Description of the task = Wherever the string "const" turns up in the data, copy the whole line.

═══ Provided entries

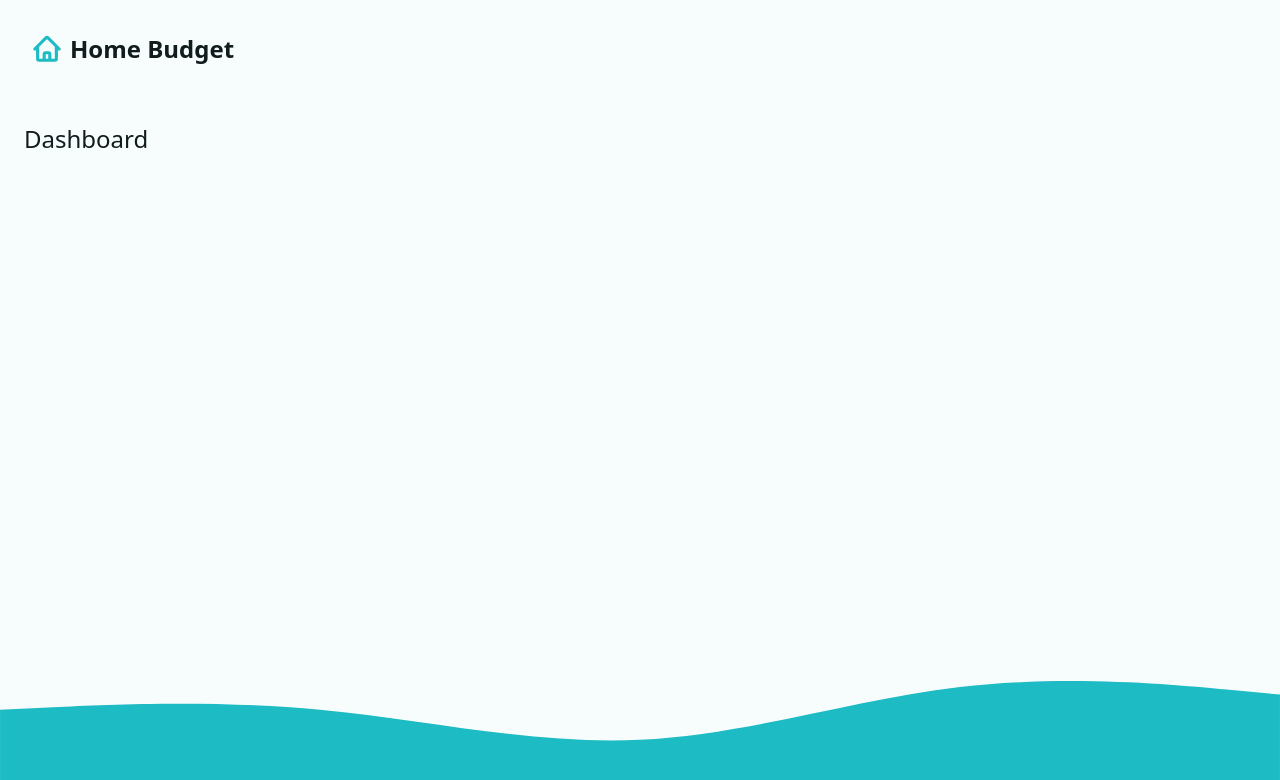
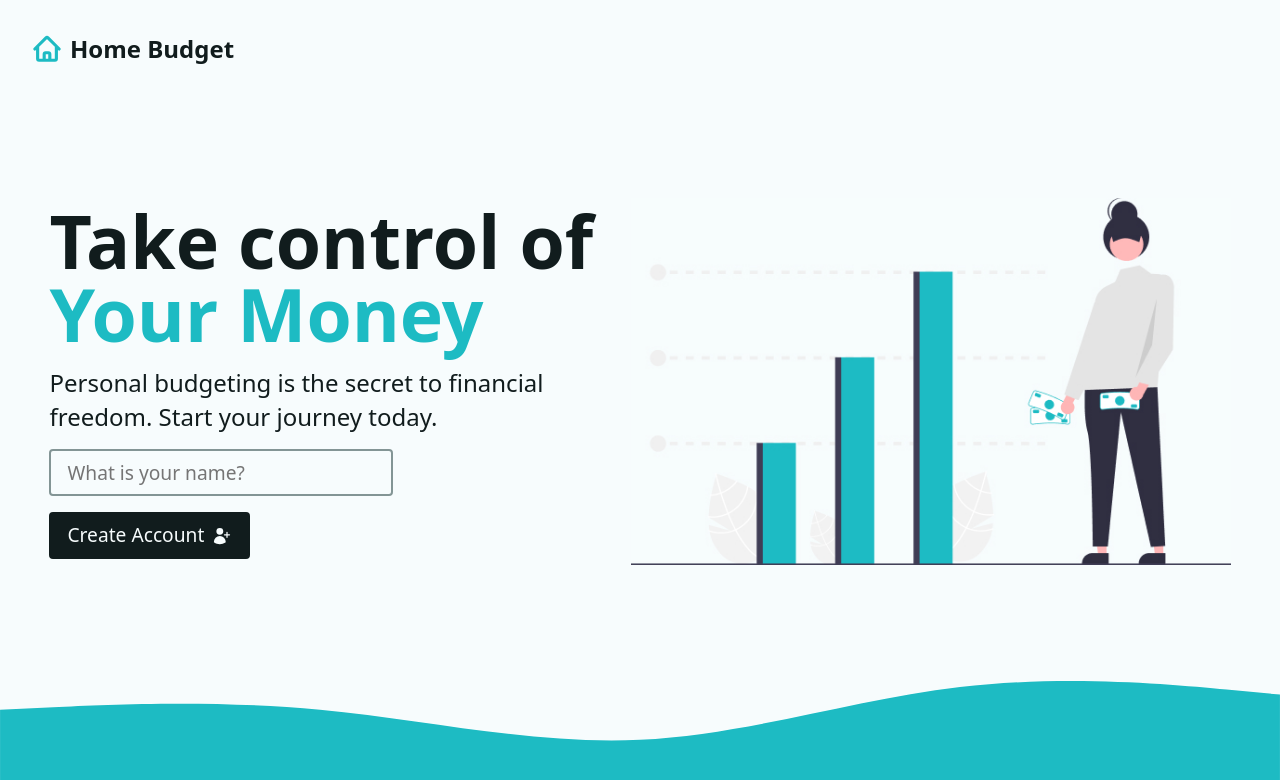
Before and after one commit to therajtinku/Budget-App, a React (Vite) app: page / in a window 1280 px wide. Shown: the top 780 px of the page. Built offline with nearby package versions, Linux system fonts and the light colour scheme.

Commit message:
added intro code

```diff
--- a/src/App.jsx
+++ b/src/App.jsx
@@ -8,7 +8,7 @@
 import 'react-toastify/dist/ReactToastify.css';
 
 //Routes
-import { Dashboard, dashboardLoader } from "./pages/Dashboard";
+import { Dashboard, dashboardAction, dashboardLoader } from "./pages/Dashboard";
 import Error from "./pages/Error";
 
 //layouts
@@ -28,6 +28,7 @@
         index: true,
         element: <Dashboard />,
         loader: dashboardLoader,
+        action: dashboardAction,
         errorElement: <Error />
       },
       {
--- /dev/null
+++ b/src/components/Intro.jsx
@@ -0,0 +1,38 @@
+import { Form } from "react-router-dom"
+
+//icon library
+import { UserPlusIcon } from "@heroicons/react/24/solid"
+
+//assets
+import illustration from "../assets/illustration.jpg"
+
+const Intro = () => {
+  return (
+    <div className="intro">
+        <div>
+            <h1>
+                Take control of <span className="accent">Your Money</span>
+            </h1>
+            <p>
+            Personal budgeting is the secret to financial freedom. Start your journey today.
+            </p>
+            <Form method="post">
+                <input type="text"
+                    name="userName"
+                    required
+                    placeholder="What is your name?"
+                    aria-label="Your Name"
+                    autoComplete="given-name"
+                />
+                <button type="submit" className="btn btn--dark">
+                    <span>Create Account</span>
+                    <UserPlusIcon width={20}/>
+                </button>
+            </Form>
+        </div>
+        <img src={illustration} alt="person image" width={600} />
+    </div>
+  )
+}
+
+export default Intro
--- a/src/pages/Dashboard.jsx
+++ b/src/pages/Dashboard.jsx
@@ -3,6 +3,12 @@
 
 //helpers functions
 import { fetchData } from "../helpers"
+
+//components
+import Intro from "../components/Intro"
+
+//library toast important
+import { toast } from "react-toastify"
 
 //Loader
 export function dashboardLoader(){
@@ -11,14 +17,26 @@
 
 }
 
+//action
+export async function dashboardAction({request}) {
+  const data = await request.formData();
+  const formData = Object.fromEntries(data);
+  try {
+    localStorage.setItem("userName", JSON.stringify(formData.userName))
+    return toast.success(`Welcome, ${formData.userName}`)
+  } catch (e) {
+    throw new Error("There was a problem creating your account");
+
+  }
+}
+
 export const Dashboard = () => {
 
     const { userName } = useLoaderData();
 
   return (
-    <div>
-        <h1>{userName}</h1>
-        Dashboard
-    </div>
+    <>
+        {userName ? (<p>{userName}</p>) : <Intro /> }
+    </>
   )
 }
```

══════

Answer space =
+const Intro = () => {
+  const data = await request.formData();
+  const formData = Object.fromEntries(data);
 export const Dashboard = () => {
     const { userName } = useLoaderData();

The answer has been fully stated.